In Search of the Puffin, an Iconic Maine Bird
What is it about puffins that is so intriguing? Is it because they are both cute and strange looking (think a penguin with a clown mask on) at the same time and have a funny way (think Charlie Chaplin) of walking? Is it the clever way they line up a row fish on their beaks, ready to offer their young a smorgasbord?
Or perhaps it is that the only puffin habitat in the U.S. is exclusively in Maine (puffins are much more common in Iceland and Norway, Greenland), and we’re proud that, in just over 100 years, we have helped the population here surge significantly.

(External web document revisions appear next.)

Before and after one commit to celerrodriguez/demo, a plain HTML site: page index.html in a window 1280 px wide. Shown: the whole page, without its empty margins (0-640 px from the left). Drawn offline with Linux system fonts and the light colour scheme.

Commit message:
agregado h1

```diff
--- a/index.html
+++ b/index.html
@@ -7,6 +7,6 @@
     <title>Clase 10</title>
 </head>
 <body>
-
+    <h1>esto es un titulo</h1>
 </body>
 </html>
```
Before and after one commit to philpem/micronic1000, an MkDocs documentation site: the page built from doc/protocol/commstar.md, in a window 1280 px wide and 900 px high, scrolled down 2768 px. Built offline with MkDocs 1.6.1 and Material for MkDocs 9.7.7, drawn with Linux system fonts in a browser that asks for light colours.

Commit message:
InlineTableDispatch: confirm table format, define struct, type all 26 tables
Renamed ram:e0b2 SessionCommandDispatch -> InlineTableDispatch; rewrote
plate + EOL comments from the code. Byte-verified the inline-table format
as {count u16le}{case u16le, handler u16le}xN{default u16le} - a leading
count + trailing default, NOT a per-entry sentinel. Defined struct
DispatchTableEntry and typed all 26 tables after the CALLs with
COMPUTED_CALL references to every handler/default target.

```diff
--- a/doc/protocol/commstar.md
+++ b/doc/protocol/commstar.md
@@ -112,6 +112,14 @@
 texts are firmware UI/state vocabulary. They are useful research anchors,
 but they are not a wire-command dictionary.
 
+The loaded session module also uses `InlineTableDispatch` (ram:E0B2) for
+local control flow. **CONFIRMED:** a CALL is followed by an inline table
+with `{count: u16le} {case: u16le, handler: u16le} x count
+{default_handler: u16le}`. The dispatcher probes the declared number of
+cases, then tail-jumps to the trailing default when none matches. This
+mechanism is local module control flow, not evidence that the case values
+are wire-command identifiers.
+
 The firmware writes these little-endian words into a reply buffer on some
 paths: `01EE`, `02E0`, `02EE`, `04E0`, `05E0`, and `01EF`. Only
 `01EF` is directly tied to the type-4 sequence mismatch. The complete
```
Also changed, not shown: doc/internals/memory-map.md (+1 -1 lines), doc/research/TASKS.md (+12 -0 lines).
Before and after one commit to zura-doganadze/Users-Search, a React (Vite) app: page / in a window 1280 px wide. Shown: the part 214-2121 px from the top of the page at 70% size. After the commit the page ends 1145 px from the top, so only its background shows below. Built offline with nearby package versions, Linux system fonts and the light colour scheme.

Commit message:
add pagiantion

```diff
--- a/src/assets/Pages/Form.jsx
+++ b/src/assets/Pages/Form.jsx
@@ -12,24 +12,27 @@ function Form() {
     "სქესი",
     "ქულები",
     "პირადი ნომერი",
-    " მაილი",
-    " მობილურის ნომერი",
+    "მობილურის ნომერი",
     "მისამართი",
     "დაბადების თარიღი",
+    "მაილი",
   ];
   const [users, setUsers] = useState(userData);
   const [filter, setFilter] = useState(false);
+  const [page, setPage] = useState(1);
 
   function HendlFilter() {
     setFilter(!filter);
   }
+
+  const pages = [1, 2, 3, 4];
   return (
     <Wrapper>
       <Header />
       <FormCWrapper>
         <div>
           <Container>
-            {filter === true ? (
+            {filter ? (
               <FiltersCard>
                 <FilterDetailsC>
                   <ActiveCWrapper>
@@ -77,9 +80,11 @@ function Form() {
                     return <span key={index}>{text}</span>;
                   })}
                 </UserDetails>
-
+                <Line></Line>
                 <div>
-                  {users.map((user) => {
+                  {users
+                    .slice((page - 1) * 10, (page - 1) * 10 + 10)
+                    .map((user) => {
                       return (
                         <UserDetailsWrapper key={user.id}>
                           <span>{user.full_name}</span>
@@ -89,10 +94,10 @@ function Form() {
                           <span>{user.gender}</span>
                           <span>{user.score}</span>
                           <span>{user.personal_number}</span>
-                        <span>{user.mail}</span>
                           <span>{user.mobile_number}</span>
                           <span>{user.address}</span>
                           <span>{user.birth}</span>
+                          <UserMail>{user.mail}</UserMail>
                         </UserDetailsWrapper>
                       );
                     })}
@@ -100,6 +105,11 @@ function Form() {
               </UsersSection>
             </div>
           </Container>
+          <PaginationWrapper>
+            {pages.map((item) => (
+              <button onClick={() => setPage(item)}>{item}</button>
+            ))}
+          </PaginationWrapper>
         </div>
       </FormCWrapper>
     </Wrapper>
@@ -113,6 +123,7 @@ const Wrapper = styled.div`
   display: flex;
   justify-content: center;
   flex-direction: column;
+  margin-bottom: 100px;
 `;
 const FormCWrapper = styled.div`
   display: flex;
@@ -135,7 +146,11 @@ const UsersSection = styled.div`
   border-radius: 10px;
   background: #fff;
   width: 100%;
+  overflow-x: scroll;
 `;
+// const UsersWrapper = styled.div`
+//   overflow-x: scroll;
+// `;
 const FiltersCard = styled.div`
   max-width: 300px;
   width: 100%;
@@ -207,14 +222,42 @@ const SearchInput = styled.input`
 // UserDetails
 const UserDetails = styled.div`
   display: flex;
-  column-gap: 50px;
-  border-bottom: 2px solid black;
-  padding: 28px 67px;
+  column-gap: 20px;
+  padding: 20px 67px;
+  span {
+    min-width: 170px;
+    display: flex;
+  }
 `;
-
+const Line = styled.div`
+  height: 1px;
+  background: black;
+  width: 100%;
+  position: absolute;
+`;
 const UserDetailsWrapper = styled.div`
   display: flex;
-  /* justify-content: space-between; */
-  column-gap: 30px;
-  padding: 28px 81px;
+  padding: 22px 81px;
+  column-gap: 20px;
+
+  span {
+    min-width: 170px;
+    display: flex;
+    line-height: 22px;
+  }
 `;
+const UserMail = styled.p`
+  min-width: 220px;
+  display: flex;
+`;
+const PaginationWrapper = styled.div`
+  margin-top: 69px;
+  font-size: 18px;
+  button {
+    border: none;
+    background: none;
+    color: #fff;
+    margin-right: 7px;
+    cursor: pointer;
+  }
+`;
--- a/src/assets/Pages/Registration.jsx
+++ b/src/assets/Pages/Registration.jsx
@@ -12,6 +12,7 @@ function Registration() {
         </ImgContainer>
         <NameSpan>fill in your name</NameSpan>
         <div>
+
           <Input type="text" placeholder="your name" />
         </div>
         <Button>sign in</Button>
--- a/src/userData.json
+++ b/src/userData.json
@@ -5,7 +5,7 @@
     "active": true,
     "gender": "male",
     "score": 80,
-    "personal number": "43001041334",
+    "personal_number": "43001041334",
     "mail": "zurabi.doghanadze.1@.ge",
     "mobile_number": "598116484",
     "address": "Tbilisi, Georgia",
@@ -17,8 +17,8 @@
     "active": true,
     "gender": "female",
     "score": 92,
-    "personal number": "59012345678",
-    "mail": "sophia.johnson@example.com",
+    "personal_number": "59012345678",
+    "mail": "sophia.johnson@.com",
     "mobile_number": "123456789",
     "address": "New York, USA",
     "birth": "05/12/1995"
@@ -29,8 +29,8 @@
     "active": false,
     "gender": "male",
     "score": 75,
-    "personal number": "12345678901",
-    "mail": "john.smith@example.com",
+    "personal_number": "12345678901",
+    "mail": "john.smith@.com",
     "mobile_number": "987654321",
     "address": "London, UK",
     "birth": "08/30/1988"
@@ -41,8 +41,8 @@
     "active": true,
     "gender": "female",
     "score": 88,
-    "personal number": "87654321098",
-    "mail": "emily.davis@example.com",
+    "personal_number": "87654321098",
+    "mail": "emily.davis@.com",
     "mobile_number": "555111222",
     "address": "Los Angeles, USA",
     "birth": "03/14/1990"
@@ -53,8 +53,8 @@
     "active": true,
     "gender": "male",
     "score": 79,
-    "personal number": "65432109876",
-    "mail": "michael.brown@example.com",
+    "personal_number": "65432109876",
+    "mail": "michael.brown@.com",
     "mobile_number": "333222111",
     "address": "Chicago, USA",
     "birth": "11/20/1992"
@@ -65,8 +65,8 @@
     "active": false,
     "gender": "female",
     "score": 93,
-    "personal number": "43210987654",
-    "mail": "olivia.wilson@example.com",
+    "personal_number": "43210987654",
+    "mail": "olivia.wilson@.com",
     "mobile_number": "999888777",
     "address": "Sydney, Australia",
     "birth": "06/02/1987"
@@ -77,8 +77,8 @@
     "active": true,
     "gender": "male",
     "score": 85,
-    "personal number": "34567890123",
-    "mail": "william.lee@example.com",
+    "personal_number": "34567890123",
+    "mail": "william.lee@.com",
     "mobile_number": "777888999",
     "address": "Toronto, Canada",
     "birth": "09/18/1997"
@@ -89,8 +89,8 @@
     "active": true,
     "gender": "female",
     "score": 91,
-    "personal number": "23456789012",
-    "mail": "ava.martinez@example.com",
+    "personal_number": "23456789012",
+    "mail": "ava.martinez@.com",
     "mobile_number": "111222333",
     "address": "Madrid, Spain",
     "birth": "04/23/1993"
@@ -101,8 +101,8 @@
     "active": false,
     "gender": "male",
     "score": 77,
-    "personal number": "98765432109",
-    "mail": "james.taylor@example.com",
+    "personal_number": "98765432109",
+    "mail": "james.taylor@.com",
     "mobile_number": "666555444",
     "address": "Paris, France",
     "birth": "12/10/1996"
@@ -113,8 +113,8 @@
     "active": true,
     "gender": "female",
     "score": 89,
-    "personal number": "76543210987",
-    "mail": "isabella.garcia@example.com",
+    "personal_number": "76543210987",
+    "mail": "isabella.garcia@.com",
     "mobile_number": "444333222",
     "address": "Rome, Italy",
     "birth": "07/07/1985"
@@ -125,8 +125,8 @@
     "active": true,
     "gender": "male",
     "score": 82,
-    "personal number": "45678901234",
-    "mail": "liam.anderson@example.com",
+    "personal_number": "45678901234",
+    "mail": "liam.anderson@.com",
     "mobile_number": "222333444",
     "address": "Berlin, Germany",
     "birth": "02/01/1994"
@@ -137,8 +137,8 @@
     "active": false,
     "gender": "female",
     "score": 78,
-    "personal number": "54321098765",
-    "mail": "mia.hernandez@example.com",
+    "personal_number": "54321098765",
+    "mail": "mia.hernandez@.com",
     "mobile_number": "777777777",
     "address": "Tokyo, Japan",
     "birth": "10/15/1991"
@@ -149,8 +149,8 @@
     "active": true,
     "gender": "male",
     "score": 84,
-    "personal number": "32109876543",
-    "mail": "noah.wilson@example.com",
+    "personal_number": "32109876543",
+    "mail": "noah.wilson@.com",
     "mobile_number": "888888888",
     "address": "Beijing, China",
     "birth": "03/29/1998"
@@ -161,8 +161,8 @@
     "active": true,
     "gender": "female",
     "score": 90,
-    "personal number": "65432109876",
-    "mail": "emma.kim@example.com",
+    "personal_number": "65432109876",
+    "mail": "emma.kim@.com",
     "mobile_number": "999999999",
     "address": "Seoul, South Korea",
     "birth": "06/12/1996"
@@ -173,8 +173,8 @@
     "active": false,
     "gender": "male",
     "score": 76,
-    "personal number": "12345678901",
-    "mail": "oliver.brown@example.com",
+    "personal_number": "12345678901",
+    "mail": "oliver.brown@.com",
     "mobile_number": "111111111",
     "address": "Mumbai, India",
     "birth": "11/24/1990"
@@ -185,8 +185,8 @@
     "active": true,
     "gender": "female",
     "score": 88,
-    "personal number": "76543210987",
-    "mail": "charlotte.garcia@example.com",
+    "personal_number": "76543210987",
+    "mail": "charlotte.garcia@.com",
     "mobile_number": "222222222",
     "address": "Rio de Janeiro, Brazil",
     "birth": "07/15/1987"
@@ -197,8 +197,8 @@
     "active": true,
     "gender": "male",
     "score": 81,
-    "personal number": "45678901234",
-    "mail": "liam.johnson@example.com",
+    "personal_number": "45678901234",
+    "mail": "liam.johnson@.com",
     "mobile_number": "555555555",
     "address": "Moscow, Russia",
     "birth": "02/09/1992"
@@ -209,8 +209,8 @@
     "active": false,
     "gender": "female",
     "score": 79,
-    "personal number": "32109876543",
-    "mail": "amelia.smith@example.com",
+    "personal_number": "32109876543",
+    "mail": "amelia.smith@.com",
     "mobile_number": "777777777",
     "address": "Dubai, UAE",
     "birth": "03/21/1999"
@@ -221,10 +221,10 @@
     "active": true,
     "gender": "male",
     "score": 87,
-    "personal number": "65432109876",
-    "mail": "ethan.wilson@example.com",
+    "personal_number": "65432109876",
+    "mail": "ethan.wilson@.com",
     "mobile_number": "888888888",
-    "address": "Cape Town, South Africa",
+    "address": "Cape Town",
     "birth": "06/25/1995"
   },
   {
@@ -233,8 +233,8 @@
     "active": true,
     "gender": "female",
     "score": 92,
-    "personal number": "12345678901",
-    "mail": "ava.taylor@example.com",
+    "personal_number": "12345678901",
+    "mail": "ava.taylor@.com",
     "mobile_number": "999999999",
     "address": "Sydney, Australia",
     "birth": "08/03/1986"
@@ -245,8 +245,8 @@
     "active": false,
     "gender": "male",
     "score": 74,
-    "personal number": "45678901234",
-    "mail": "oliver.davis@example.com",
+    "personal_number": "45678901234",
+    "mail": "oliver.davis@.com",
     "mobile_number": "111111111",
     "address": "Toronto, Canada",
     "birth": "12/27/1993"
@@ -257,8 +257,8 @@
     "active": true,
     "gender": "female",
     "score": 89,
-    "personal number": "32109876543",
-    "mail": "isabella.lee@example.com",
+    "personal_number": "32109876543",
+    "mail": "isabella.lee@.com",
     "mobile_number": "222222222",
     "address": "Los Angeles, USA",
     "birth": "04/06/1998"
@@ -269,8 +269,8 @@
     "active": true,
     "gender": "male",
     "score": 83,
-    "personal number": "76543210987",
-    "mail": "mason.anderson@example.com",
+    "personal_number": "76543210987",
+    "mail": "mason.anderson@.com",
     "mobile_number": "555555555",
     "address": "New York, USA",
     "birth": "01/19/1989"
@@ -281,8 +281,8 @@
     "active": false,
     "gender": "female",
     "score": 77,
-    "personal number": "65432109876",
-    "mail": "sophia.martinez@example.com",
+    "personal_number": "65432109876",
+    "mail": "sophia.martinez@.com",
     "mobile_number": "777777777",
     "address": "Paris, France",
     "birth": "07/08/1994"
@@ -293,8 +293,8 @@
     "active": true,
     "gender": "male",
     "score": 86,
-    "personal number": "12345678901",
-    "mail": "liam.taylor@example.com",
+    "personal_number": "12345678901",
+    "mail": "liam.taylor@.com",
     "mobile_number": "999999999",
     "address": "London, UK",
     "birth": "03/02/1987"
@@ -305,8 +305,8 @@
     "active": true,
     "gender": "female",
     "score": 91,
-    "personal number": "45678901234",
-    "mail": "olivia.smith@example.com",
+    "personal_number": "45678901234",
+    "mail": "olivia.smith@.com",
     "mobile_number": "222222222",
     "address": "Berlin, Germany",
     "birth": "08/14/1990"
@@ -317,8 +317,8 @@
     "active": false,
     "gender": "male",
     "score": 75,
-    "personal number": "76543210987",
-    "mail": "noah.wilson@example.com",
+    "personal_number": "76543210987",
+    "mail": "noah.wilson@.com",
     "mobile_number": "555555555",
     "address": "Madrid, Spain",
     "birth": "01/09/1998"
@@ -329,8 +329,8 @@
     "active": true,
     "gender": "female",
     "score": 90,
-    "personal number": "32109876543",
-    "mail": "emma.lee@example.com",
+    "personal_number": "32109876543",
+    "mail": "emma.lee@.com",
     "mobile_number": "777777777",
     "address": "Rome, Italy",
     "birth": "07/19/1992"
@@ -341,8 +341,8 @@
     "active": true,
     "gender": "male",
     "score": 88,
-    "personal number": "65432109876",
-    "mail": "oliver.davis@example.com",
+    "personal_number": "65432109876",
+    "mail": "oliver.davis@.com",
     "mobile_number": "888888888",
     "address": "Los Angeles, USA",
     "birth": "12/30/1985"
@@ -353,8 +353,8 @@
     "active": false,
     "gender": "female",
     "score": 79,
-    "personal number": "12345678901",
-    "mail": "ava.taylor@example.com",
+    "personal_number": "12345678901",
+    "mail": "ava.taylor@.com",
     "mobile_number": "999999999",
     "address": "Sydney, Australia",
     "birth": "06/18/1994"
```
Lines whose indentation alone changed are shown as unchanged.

In 1900 there were only two Atlantic puffins known to nest in the United States, right on Maine’s barren Matinicus Rock. The Migratory Bird Treaty Act of 1918 put a stop to puffins being hunted both for their prized feathers and eggs, and other more recent endeavors such as the Project Puffin Audubon Society, have helped with the great progress made on behalf of increasing the puffin population. Today, Maine provides a summer habitat for approximately 4,000 puffins each year. A long way from just 2!
Whatever the reason we find ourselves charmed by these small, odd birds, puffins are certainly rock stars here in Maine, and people have many ways to flock—pun intended—and catch the show:
Tune in to a puffin cam to watch the progress of fledglings!
Head out to Eastern Egg Rock, Matinicus Rock, Seal Island, Petit Manan and Machias Seal Island (not to be confused with the aforementioned Seal Island) on a puffin-watching cruise, where keen eyes commonly locate groups of puffins sitting in the water, nesting on the rocks, or flying by.
Follow the Maine Birding Trail and make plans to get to one of four primary islands where there is a concentrated puffin habitat.
Check out the Project Puffin Visitor Center and learn more about the efforts of Audubon and other conservation partners to restore and protect the puffins on Maine islands and beaches.